Earl G. Harrison, with him Aaron S. Swartz, Jr., William A. Schnader, High, Swartz, Childs & Roberts, and Schnader, Harrison, Segal & Lewis, for appellants.
Robert W. Sayre, with him Thomas P. Mikell, Walter Biddle Saul, Smillie, Bean & Scirica, and Saul, Ewing, Remick & Saul, for appellees.
Before Stern, C.j., Stearne, Jones, Bell, Chidsey, Musmanno and Arnold, JJ.
OPINION BY MR. JUSTICE ARNOLD
This is an appeal by the defendants from a decree in equity which required conveyance of four shares of stock to the corporation for cancellation or for equal division between the plaintiffs and the defendants, and declaring invalid the action of the shareholders and directors in amending by-laws and electing officers.

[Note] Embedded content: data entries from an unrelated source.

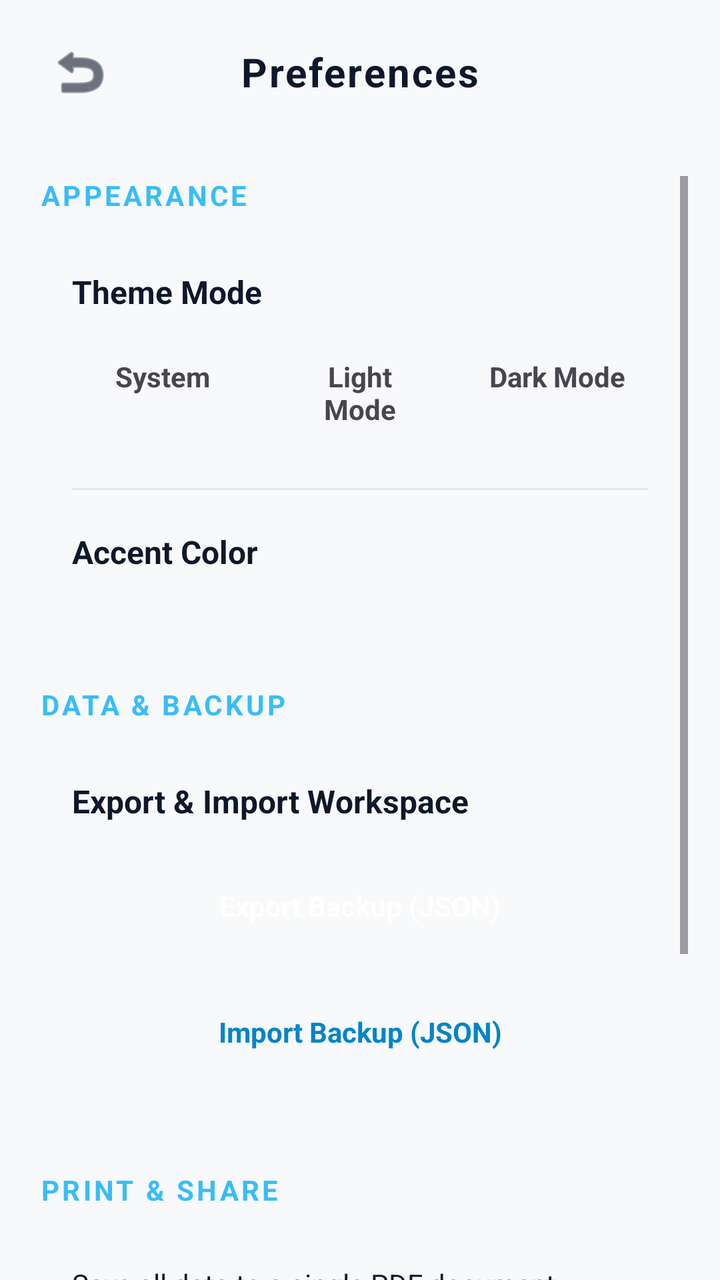
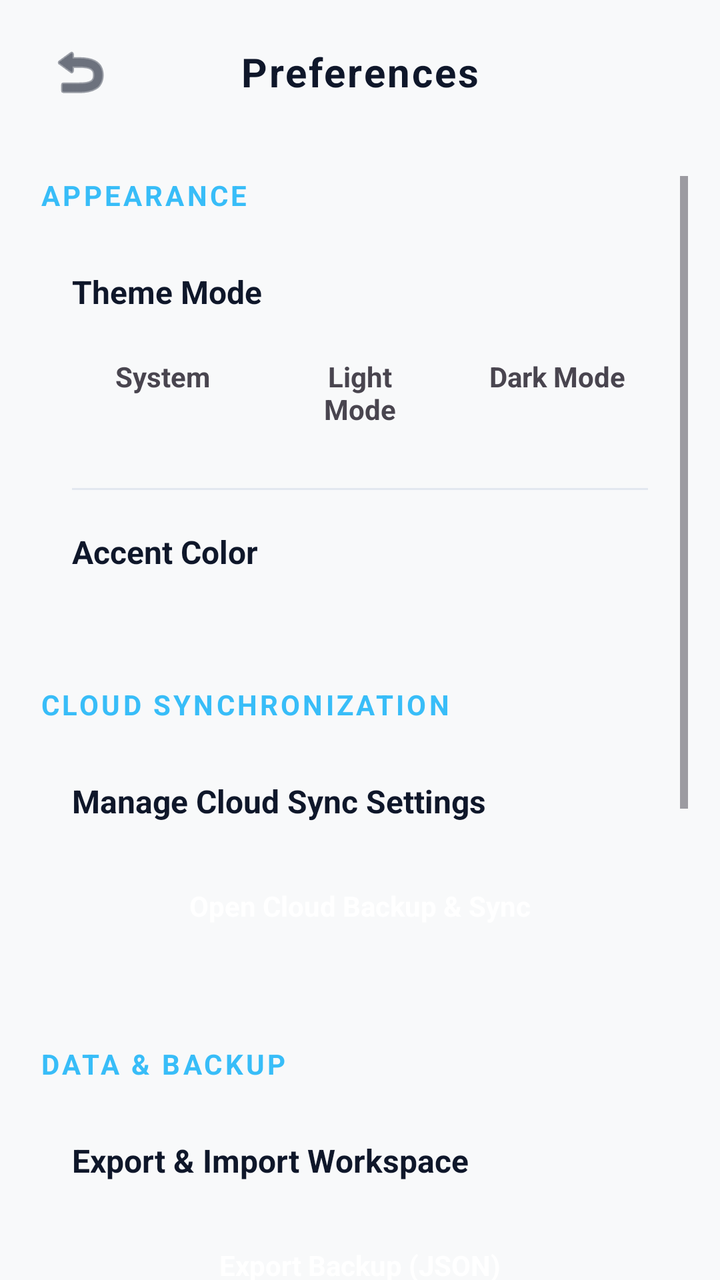

Compare the two renders of this Android layout. The source of the first and the diff that turns it into the second are given below.
<!-- AndroidManifest.xml: application theme Theme.NoteCalc.Blue -->
<!-- res/layout/layout_settings.xml -->
<?xml version="1.0" encoding="utf-8"?>
<LinearLayout xmlns:android="http://schemas.android.com/apk/res/android"
    xmlns:app="http://schemas.android.com/apk/res-auto"
    android:layout_width="match_parent"
    android:layout_height="match_parent"
    android:background="?attr/colorBgPrimary"
    android:orientation="vertical">

    
    <RelativeLayout
        android:layout_width="match_parent"
        android:layout_height="72dp"
        android:paddingHorizontal="16dp">

        <ImageButton
            android:id="@+id/btn_settings_back"
            android:layout_width="48dp"
            android:layout_height="48dp"
            android:layout_centerVertical="true"
            android:src="@android:drawable/ic_menu_revert"
            android:background="?attr/selectableItemBackgroundBorderless"
            android:contentDescription="@string/back"
            app:tint="?android:textColorPrimary" />

        <TextView
            android:layout_width="wrap_content"
            android:layout_height="wrap_content"
            android:layout_centerInParent="true"
            android:text="@string/preferences"
            android:textSize="20sp"
            android:textStyle="bold"
            android:letterSpacing="0.05"
            android:textColor="?android:textColorPrimary" />
    </RelativeLayout>

    <ScrollView
        android:layout_width="match_parent"
        android:layout_height="match_parent"
        android:clipToPadding="false"
        android:padding="16dp"
        android:fillViewport="true">

        <LinearLayout
            android:layout_width="match_parent"
            android:layout_height="wrap_content"
            android:orientation="vertical">

            
            <TextView
                android:layout_width="wrap_content"
                android:layout_height="wrap_content"
                android:text="@string/appearance"
                android:textSize="14sp"
                android:textStyle="bold"
                android:textAllCaps="true"
                android:letterSpacing="0.1"
                android:textColor="?attr/colorAccentSecondary"
                android:layout_marginBottom="8dp"
                android:layout_marginStart="4dp"/>

            <LinearLayout
                android:id="@+id/card_appearance"
                android:layout_width="match_parent"
                android:layout_height="wrap_content"
                android:orientation="vertical"
                android:padding="20dp"
                android:elevation="2dp"
                android:layout_marginBottom="24dp">
                
                <TextView
                    android:layout_width="wrap_content"
                    android:layout_height="wrap_content"
                    android:text="@string/theme_mode"
                    android:textSize="16sp"
                    android:textStyle="bold"
                    android:textColor="?android:textColorPrimary"/>
                
                <LinearLayout
                    android:layout_width="match_parent"
                    android:layout_height="wrap_content"
                    android:orientation="horizontal"
                    android:layout_marginTop="12dp"
                    android:weightSum="3">
                    <TextView
                        android:id="@+id/btn_theme_system"
                        android:layout_width="0dp"
                        android:layout_height="wrap_content"
                        android:layout_weight="1"
                        android:text="@string/system_default"
                        android:gravity="center"
                        android:textSize="14sp"
                        android:textStyle="bold"
                        android:padding="10dp"
                        android:layout_marginEnd="8dp" />
                    <TextView
                        android:id="@+id/btn_theme_light"
                        android:layout_width="0dp"
                        android:layout_height="wrap_content"
                        android:layout_weight="1"
                        android:text="@string/light_mode"
                        android:gravity="center"
                        android:textSize="14sp"
                        android:textStyle="bold"
                        android:padding="10dp"
                        android:layout_marginEnd="8dp" />
                    <TextView
                        android:id="@+id/btn_theme_dark"
                        android:layout_width="0dp"
                        android:layout_height="wrap_content"
                        android:layout_weight="1"
                        android:text="@string/dark_mode"
                        android:gravity="center"
                        android:textSize="14sp"
                        android:textStyle="bold"
                        android:padding="10dp" />
                </LinearLayout>

                <View
                    android:layout_width="match_parent"
                    android:layout_height="1dp"
                    android:background="?attr/colorBorder"
                    android:layout_marginTop="20dp"
                    android:layout_marginBottom="20dp"/>

                <TextView
                    android:layout_width="wrap_content"
                    android:layout_height="wrap_content"
                    android:text="@string/accent_color"
                    android:textSize="16sp"
                    android:textStyle="bold"
                    android:textColor="?android:textColorPrimary" />

                <HorizontalScrollView
                    android:layout_width="match_parent"
                    android:layout_height="wrap_content"
                    android:layout_marginTop="12dp"
                    android:scrollbars="none">
                    
                    <LinearLayout
                        android:id="@+id/ll_accent_colors"
                        android:layout_width="wrap_content"
                        android:layout_height="wrap_content"
                        android:orientation="horizontal"
                        android:gravity="center_vertical">
                        
                    </LinearLayout>
                </HorizontalScrollView>
            </LinearLayout>

            
            <TextView
                android:layout_width="wrap_content"
                android:layout_height="wrap_content"
                android:text="@string/data_backup"
                android:textSize="14sp"
                android:textStyle="bold"
                android:textAllCaps="true"
                android:letterSpacing="0.1"
                android:textColor="?attr/colorAccentSecondary"
                android:layout_marginBottom="8dp"
                android:layout_marginStart="4dp"/>

            <LinearLayout
                android:id="@+id/card_data_backup"
                android:layout_width="match_parent"
                android:layout_height="wrap_content"
                android:orientation="vertical"
                android:padding="20dp"
                android:elevation="2dp"
                android:layout_marginBottom="24dp">

                <TextView
                    android:layout_width="wrap_content"
                    android:layout_height="wrap_content"
                    android:text="@string/export_import_workspace"
                    android:textSize="16sp"
                    android:textStyle="bold"
                    android:textColor="?android:textColorPrimary"
                    android:layout_marginBottom="16dp"/>

                <TextView
                    android:id="@+id/btn_export_json"
                    android:layout_width="match_parent"
                    android:layout_height="wrap_content"
                    android:padding="16dp"
                    android:gravity="center"
                    android:textStyle="bold"
                    android:text="@string/export_backup_json"
                    android:textColor="@color/text_on_accent" />

                <TextView
                    android:id="@+id/btn_import_json"
                    android:layout_width="match_parent"
                    android:layout_height="wrap_content"
                    android:padding="16dp"
                    android:gravity="center"
                    android:textStyle="bold"
                    android:layout_marginTop="12dp"
                    android:text="@string/import_backup_json"
                    android:textColor="?attr/colorAccentPrimary" />

            </LinearLayout>

            
            <TextView
                android:layout_width="wrap_content"
                android:layout_height="wrap_content"
                android:text="@string/print_share"
                android:textSize="14sp"
                android:textStyle="bold"
                android:textAllCaps="true"
                android:letterSpacing="0.1"
                android:textColor="?attr/colorAccentSecondary"
                android:layout_marginBottom="8dp"
                android:layout_marginStart="4dp"/>

            <LinearLayout
                android:id="@+id/card_print_share"
                android:layout_width="match_parent"
                android:layout_height="wrap_content"
                android:orientation="vertical"
                android:padding="20dp"
                android:elevation="2dp"
                android:layout_marginBottom="40dp">

                <TextView
                    android:layout_width="wrap_content"
                    android:layout_height="wrap_content"
                    android:text="@string/save_all_data_to_a_single_pdf_document"
                    android:textSize="14sp"
                    android:textColor="?android:textColorPrimary"
                    android:layout_marginBottom="16dp"/>

                <TextView
                    android:id="@+id/btn_export_pdf_all"
                    android:layout_width="match_parent"
                    android:layout_height="wrap_content"
                    android:padding="16dp"
                    android:gravity="center"
                    android:textStyle="bold"
                    android:text="@string/export_all_to_pdf"
                    android:textColor="@color/text_on_accent" />

            </LinearLayout>

            
            <LinearLayout
                android:id="@+id/version_container"
                android:layout_width="wrap_content"
                android:layout_height="wrap_content"
                android:layout_gravity="center_horizontal"
                android:orientation="horizontal"
                android:gravity="center_vertical"
                android:paddingHorizontal="16dp"
                android:paddingVertical="8dp"
                android:layout_marginBottom="40dp">
                <ImageView
                    android:layout_width="20dp"
                    android:layout_height="20dp"
                    android:src="@android:drawable/ic_menu_info_details"
                    app:tint="?attr/colorAccentSecondary"
                    android:contentDescription="@null" />
                <TextView
                    android:id="@+id/tv_app_version"
                    android:layout_width="wrap_content"
                    android:layout_height="wrap_content"
                    android:layout_marginStart="8dp"
                    android:text="@string/notecalc_vx_x_x"
                    android:textSize="14sp"
                    android:textStyle="bold"
                    android:letterSpacing="0.05"
                    android:textColor="?android:textColorPrimary" />
            </LinearLayout>
        </LinearLayout>
    </ScrollView>
</LinearLayout>
<!-- resources referenced by this layout -->
<resources>
  <color name="text_on_accent">#FFFFFFFF</color>
  <string name="accent_color">Accent Color</string>
  <string name="appearance">Appearance</string>
  <string name="back">Back</string>
  <string name="dark_mode">Dark Mode</string>
  <string name="data_backup">Data &amp; Backup</string>
  <string name="export_all_to_pdf">Export All to PDF</string>
  <string name="export_backup_json">Export Backup (JSON)</string>
  <string name="export_import_workspace">Export &amp; Import Workspace</string>
  <string name="import_backup_json">Import Backup (JSON)</string>
  <string name="light_mode">Light Mode</string>
  <string name="notecalc_vx_x_x">NoteCalc v1.7.0</string>
  <string name="preferences">Preferences</string>
  <string name="print_share">Print &amp; Share</string>
  <string name="save_all_data_to_a_single_pdf_document">Save all data to a single PDF document.</string>
  <string name="system_default">System</string>
  <string name="theme_mode">Theme Mode</string>
  <style name="Theme.NoteCalc.Blue" parent="Base.Theme.NoteCalc">
          <item name="colorAccentPrimary">@color/accent_blue_primary</item>
          <item name="colorAccentSecondary">@color/accent_blue_secondary</item>
          <item name="colorBgPrimary">@color/bg_primary_blue</item>
          <item name="colorBgSecondary">@color/bg_secondary_blue</item>
          <item name="colorBgTertiary">@color/bg_tertiary_blue</item>
          <item name="colorBorder">@color/border_blue</item>
          <item name="colorRipple">@color/ripple_blue</item>
      </style>
  <style name="Base.Theme.NoteCalc" parent="Theme.Material3.DayNight.NoActionBar">
          <item name="android:windowBackground">?attr/colorBgPrimary</item>
          <item name="android:textColorPrimary">@color/text_primary</item>
      </style>
  <color name="accent_blue_primary">#FF0284C7</color>
  <color name="accent_blue_secondary">#FF38BDF8</color>
  <color name="bg_primary_blue">#FFF8F9FA</color>
  <color name="bg_secondary_blue">#FFFFFFFF</color>
  <color name="bg_tertiary_blue">#FFF1F5F9</color>
  <color name="border_blue">#FFE2E8F0</color>
  <color name="ripple_blue">#FFE2E8F0</color>
  <color name="text_primary">#FF0F172A</color>
</resources>

<!-- the commit's change to res/layout/layout_settings.xml (unified diff, before → after) -->
@@ -151,6 +151,58 @@
             <TextView
                 android:layout_width="wrap_content"
                 android:layout_height="wrap_content"
+                android:text="@string/cloud_synchronization"
+                android:textSize="14sp"
+                android:textStyle="bold"
+                android:textAllCaps="true"
+                android:letterSpacing="0.1"
+                android:textColor="?attr/colorAccentSecondary"
+                android:layout_marginBottom="8dp"
+                android:layout_marginStart="4dp"/>
+
+            <LinearLayout
+                android:id="@+id/card_cloud_sync_entry"
+                android:layout_width="match_parent"
+                android:layout_height="wrap_content"
+                android:orientation="vertical"
+                android:padding="20dp"
+                android:elevation="2dp"
+                android:layout_marginBottom="24dp">
+
+                <TextView
+                    android:layout_width="wrap_content"
+                    android:layout_height="wrap_content"
+                    android:text="@string/manage_cloud_sync_settings"
+                    android:textSize="16sp"
+                    android:textStyle="bold"
+                    android:textColor="?android:textColorPrimary"
+                    android:layout_marginBottom="16dp"/>
+
+                <TextView
+                    android:id="@+id/tv_settings_cloud_status"
+                    android:layout_width="wrap_content"
+                    android:layout_height="wrap_content"
+                    android:textSize="13sp"
+                    android:textColor="?android:textColorSecondary"
+                    android:layout_marginBottom="16dp"
+                    android:visibility="gone" />
+
+                <TextView
+                    android:id="@+id/btn_open_cloud_sync_settings"
+                    android:layout_width="match_parent"
+                    android:layout_height="wrap_content"
+                    android:padding="16dp"
+                    android:gravity="center"
+                    android:textStyle="bold"
+                    android:text="@string/open_cloud_backup_sync"
+                    android:textColor="@color/text_on_accent" />
+
+            </LinearLayout>
+
+            
+            <TextView
+                android:layout_width="wrap_content"
+                android:layout_height="wrap_content"
                 android:text="@string/data_backup"
                 android:textSize="14sp"
                 android:textStyle="bold"
<!-- resource entries referenced after the edit -->
@@ -4,6 +4,7 @@
   <string name="accent_color">Accent Color</string>
   <string name="appearance">Appearance</string>
   <string name="back">Back</string>
+  <string name="cloud_synchronization">CLOUD SYNCHRONIZATION</string>
   <string name="dark_mode">Dark Mode</string>
   <string name="data_backup">Data &amp; Backup</string>
   <string name="export_all_to_pdf">Export All to PDF</string>
@@ -11,7 +12,9 @@
   <string name="export_import_workspace">Export &amp; Import Workspace</string>
   <string name="import_backup_json">Import Backup (JSON)</string>
   <string name="light_mode">Light Mode</string>
+  <string name="manage_cloud_sync_settings">Manage Cloud Sync Settings</string>
   <string name="notecalc_vx_x_x">NoteCalc v1.7.0</string>
+  <string name="open_cloud_backup_sync">Open Cloud Backup &amp; Sync</string>
   <string name="preferences">Preferences</string>
   <string name="print_share">Print &amp; Share</string>
   <string name="save_all_data_to_a_single_pdf_document">Save all data to a single PDF document.</string>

The defendant corporation was organized to carry on the business of a predecessor corporation whose assets and liabilities were acquired in 1947 through funds supplied by the plaintiff, Howell. All but six of its shares of stock were owned equally by the plaintiffs, Howell and Gray, and the defendant, Bamford. These three were the only directors.
Howell, Gray and Bamford agreed that attempts be made to acquire the remaining six shares, and that after they were acquired they should be divided among them or cancelled by the corporation. Gray and Bamford were authorized to acquire them. In 1948 McCloskey, one of the defendants, invested in the corporation, and all of the common stock (exclusive of the six missing shares) was divided equally between Howell, Gray, Bamford and McCloskey. The latter was elected an officer and director. Disagreements arose between McCloskey and Howell over the management of the corporation. McCloskey wanted Bamford as the executive head and Howell desired Gray to continue to operate it. Matters were thus at a stalemate when, in February, 1950, McCloskey directed Bamford to purchase the remaining six shares for him, so that they would have a controlling interest in the corporation.
Bamford acquired four shares and McCloskey directed their transfer to the defendant, Pannell, who was attorney for the corporation, and who held the shares for the benefit of McCloskey.
On May 1, 1950, a special meeting of shareholders was held. At this meeting the by-laws of the corporation were amended to increase the number of directors from four to five. Gray and Howell voted against the amendment. Pannell was elected the fifth director, Gray and Howell not voting. On March 16, 1951, a meeting of stockholders was held for the election of directors. Gray and Howell (Gray as proxy), McCloskey, Bamford and Pannell were present. Howell's shares were not voted. However, all the remaining shares including Gray's, were voted, and five directors were elected, Gray voting for each director elected. The directors elected were Howell, Gray, Bamford, McCloskey and a Mr. Toole, each one receiving 1749 1/2 votes, which constituted a majority of the stock even excluding the four shares held by Pannell.
Following this meeting, and on the same day, the new board of directors met and Bamford was elected president of the corporation in place of Gray. All the directors except Howell were present. By unanimous vote Howell was then elected ...